• _Task inputs_
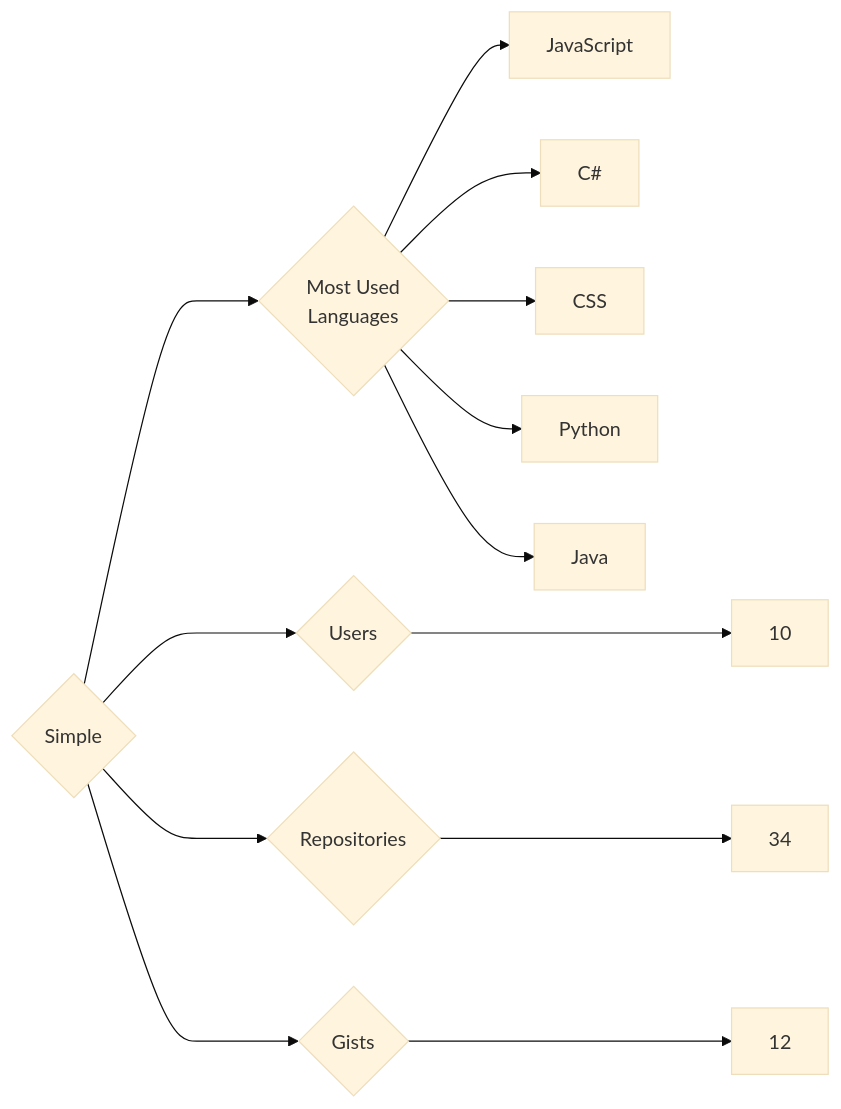
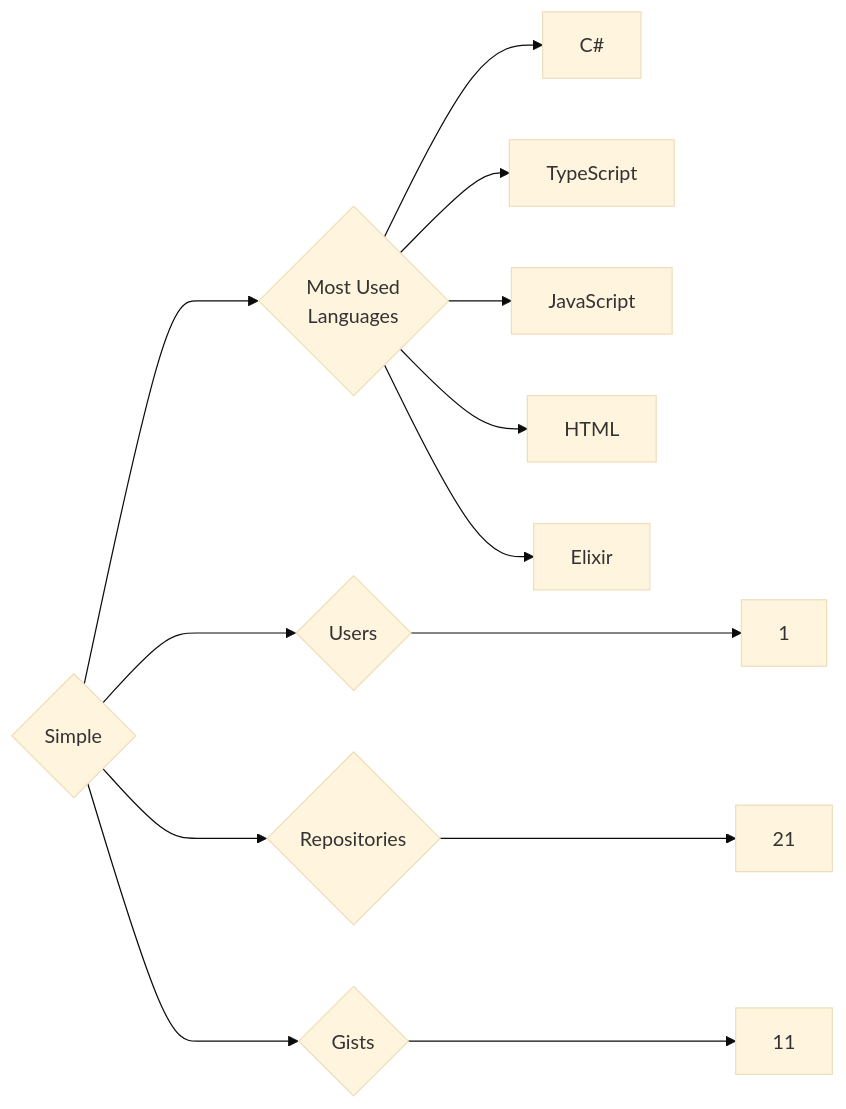
Before and after one commit to trickest/insiders: the diagram in targets/Simple/README.md, drawn with Mermaid (base theme). The commit also changed 787 other files, not shown here.

````diff
--- a/targets/Simple/README.md
+++ b/targets/Simple/README.md
@@ -3,13 +3,13 @@
 ```mermaid
 graph LR
 COMPANY_NAME{Simple}
-COMPANY_NAME ---> U{Users} ---> UN[10]
-COMPANY_NAME ---> R{Repositories} ---> RN[34]
-COMPANY_NAME ---> G{Gists} ---> GN[12]
+COMPANY_NAME ---> U{Users} ---> UN[1]
+COMPANY_NAME ---> R{Repositories} ---> RN[21]
+COMPANY_NAME ---> G{Gists} ---> GN[11]
 COMPANY_NAME ---> ML{Most Used<br>Languages}
+ML --> C#[C#]
+ML --> TypeScript[TypeScript]
 ML --> JavaScript[JavaScript]
-ML --> C#[C#]
-ML --> CSS[CSS]
-ML --> Python[Python]
-ML --> Java[Java]
+ML --> HTML[HTML]
+ML --> Elixir[Elixir]
 ```
````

• _Exercise directions_
Copy out every line of the data exactly, leaving the images behind.

• _Response to this exercise_
Before and after one commit to trickest/insiders: the diagram in targets/Simple/README.md, drawn with Mermaid (base theme). The commit also changed 787 other files, not shown here.

````diff
--- a/targets/Simple/README.md
+++ b/targets/Simple/README.md
@@ -3,13 +3,13 @@
 ```mermaid
 graph LR
 COMPANY_NAME{Simple}
-COMPANY_NAME ---> U{Users} ---> UN[10]
-COMPANY_NAME ---> R{Repositories} ---> RN[34]
-COMPANY_NAME ---> G{Gists} ---> GN[12]
+COMPANY_NAME ---> U{Users} ---> UN[1]
+COMPANY_NAME ---> R{Repositories} ---> RN[21]
+COMPANY_NAME ---> G{Gists} ---> GN[11]
 COMPANY_NAME ---> ML{Most Used<br>Languages}
+ML --> C#[C#]
+ML --> TypeScript[TypeScript]
 ML --> JavaScript[JavaScript]
-ML --> C#[C#]
-ML --> CSS[CSS]
-ML --> Python[Python]
-ML --> Java[Java]
+ML --> HTML[HTML]
+ML --> Elixir[Elixir]
 ```
````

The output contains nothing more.